Breast milk is one of the greatest gifts you can give your baby. That’s why you pump during your lunch break or in the middle of the night and why you really do cry over spilled (or spoiled) milk. Since you devote so much of yourself to pumping milk for your baby, you want to make sure you’re storing and using it correctly.
We put together some answers to the breast milk storage questions we get most often. We hope this information will help you give your baby all the nutrients your amazing body has produced. (Our patented, award-winning hands-free pumping bras and tanks, which can be used with all standard pump flanges, will help too!)
Know any other great guidelines for storing breast milk? We’d love to hear them. Please drop us a line below!
Breast Milk Container Questions
What containers do I need for storing breast milk?
There are a few options you can choose from depending on your personal preference and lifestyle:
Milk storage bags - Specially designed milk bags are the most popular milk storage option. They're inexpensive, and they don’t take up a lot of room in the fridge or freezer. Our Breast Milk Storage Bags are easy to use, transport, store, and warm, and they’re compatible with all major breast pump brands.
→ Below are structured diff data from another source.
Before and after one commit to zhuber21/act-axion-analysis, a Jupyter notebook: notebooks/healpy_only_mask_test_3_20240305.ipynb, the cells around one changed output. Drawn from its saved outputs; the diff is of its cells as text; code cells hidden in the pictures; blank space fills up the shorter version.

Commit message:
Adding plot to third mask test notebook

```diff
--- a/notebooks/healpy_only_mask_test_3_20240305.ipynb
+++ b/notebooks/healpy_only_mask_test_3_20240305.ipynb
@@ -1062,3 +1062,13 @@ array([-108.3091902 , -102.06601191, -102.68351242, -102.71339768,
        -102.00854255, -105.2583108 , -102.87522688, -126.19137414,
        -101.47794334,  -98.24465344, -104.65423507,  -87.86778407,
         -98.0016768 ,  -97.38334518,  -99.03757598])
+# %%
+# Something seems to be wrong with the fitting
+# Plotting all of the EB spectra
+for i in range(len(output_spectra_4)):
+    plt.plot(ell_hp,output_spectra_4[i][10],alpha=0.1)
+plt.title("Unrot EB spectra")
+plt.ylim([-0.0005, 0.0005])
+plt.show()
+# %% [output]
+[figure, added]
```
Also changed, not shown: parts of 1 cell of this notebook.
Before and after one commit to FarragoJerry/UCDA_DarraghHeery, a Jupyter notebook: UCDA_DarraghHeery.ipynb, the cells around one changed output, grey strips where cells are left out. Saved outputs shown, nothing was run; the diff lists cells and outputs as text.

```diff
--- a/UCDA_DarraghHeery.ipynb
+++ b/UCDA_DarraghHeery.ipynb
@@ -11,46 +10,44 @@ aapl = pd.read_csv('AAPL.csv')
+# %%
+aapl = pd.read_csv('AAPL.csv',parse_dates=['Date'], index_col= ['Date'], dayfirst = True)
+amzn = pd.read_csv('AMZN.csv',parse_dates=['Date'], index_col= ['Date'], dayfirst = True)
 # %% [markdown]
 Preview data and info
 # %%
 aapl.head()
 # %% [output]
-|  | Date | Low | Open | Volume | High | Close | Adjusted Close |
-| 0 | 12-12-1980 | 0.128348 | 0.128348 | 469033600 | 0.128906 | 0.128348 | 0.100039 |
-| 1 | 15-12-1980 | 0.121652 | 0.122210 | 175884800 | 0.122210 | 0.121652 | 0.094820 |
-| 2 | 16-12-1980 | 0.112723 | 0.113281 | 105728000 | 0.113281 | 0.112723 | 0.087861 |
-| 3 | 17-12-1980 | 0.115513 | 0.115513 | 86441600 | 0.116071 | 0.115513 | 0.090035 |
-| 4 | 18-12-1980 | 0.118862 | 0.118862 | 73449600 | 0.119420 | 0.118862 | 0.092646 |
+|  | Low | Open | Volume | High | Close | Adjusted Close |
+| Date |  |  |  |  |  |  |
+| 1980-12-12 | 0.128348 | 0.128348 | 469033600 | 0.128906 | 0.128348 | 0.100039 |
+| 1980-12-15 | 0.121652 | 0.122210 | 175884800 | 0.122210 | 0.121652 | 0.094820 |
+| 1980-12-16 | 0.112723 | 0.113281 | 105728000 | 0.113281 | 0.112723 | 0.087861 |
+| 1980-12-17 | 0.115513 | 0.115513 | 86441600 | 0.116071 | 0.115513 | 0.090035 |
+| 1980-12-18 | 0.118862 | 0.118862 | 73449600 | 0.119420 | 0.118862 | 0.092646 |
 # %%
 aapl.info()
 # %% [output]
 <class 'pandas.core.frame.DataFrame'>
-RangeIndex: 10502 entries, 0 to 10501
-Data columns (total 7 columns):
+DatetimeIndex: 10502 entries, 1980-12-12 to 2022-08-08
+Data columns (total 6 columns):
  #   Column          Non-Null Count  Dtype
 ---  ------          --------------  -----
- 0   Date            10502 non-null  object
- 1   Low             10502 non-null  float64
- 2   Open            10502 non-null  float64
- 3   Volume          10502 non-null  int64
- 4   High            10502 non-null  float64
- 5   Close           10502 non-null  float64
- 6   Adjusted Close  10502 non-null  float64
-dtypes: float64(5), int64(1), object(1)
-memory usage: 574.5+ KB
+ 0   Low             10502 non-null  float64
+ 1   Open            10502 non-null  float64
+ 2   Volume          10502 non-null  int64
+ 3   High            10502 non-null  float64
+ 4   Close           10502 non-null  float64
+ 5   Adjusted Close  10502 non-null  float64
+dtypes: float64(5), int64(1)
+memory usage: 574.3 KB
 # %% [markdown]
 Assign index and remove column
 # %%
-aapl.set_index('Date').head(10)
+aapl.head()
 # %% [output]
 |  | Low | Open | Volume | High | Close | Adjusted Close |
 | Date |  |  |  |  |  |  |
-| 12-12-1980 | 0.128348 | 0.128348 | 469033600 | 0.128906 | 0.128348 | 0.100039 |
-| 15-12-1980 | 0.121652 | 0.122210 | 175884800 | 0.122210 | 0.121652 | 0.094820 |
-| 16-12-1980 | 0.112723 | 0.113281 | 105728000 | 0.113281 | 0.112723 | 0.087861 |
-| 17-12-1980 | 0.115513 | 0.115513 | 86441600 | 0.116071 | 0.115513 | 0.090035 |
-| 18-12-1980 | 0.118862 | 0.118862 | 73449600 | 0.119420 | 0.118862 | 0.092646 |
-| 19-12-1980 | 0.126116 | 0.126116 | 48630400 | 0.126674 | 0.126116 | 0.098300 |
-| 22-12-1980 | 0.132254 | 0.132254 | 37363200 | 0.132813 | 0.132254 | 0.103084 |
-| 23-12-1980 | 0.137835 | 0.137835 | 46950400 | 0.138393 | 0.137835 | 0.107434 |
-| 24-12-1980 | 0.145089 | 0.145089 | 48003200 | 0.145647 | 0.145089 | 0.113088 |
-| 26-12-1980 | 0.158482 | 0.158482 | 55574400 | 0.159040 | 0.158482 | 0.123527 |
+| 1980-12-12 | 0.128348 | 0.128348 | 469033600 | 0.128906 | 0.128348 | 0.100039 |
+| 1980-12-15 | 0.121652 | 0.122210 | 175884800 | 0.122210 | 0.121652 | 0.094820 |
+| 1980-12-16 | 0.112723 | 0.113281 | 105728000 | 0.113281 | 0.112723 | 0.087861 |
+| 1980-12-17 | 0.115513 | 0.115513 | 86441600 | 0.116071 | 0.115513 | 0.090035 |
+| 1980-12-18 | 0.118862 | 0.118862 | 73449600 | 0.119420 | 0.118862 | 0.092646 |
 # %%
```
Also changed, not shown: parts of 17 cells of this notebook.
Glass - The Cleveland Clinic recommends glass containers because they best preserve the components of breast milk. But since glass can break easily, some child care centers won't accept glass containers.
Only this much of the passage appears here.